+++ Records for the task

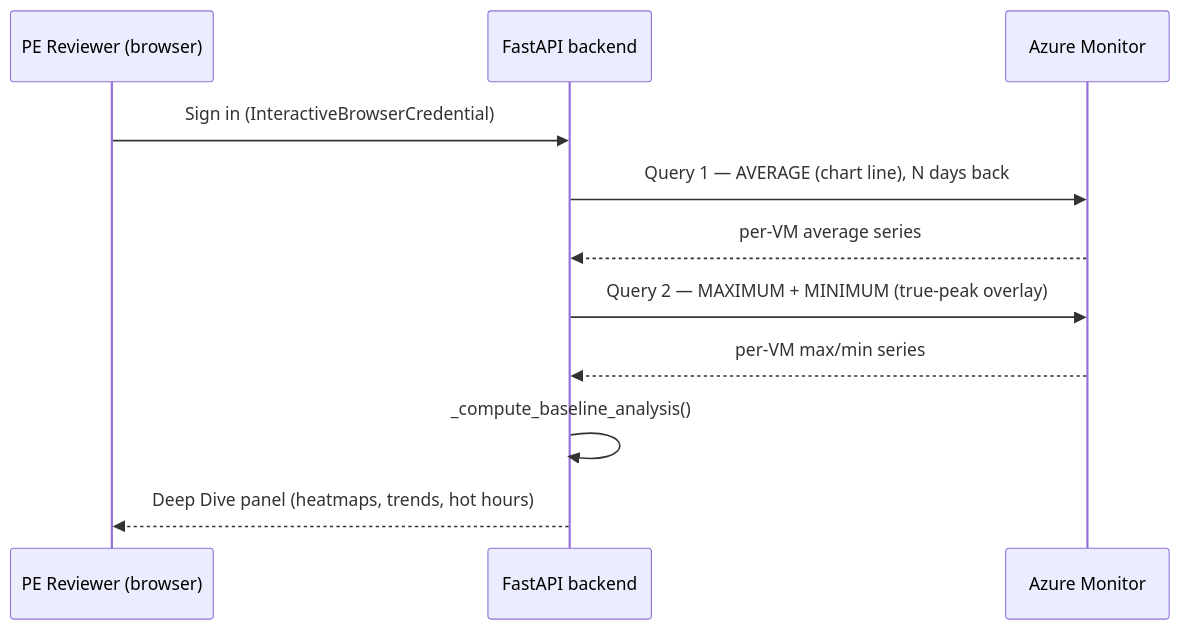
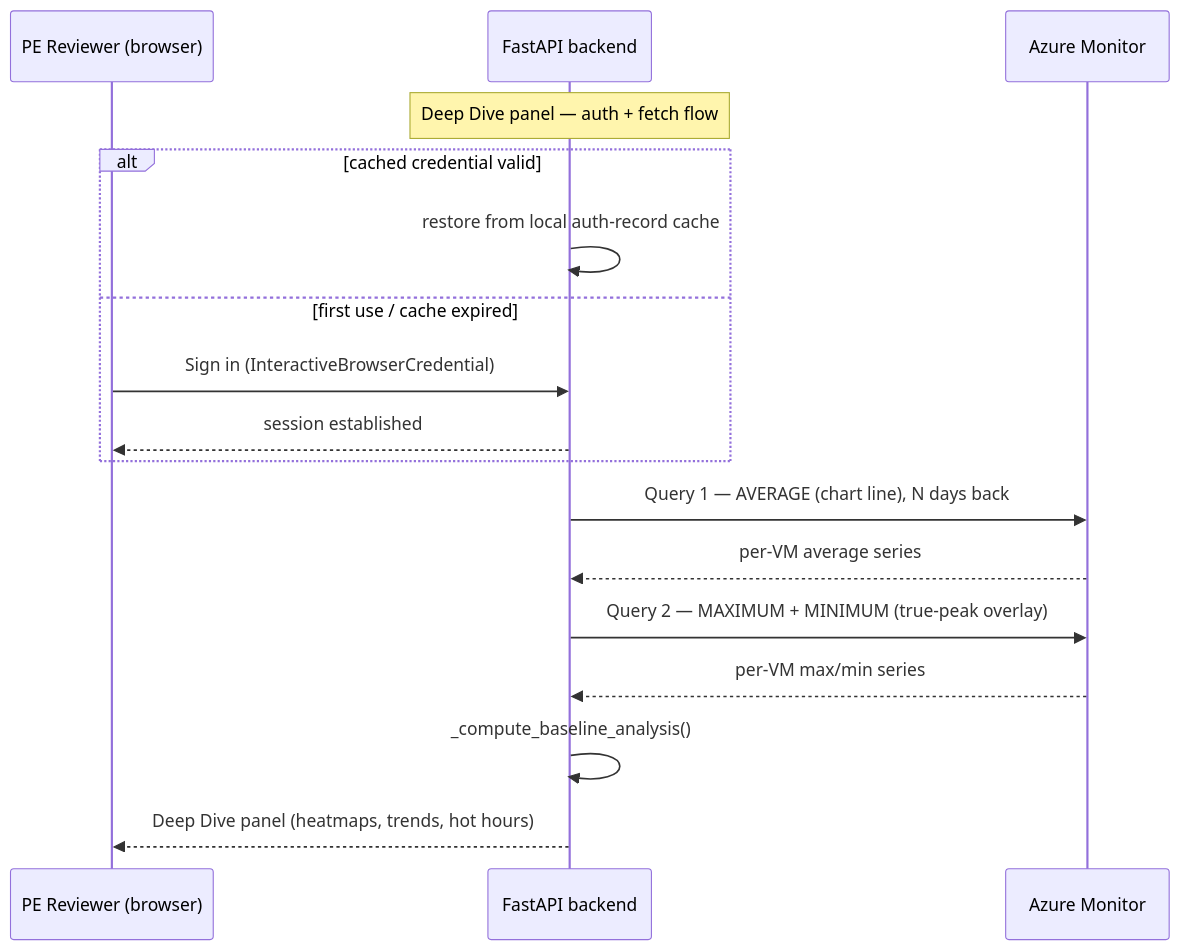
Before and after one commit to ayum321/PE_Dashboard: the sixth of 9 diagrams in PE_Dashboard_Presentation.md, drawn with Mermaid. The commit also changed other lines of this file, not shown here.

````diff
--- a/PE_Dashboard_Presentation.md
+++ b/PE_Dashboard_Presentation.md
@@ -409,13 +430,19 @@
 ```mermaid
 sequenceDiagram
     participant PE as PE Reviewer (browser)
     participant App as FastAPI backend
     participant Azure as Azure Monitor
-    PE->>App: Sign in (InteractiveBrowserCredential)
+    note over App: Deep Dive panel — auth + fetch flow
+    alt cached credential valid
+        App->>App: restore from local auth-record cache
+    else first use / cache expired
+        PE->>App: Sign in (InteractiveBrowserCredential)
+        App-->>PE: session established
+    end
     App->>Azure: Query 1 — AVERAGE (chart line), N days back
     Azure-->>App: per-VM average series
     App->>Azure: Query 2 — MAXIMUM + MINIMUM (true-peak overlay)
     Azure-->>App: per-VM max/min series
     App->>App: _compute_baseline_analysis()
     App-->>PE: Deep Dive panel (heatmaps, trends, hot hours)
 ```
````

++++++

-- What is required --
Only the lines from the one containing "App-->>PE: Deep Dive" to the end of the records should be repeated, exactly as they appear.

-- Exercise result --
     App-->>PE: Deep Dive panel (heatmaps, trends, hot hours)
 ```
````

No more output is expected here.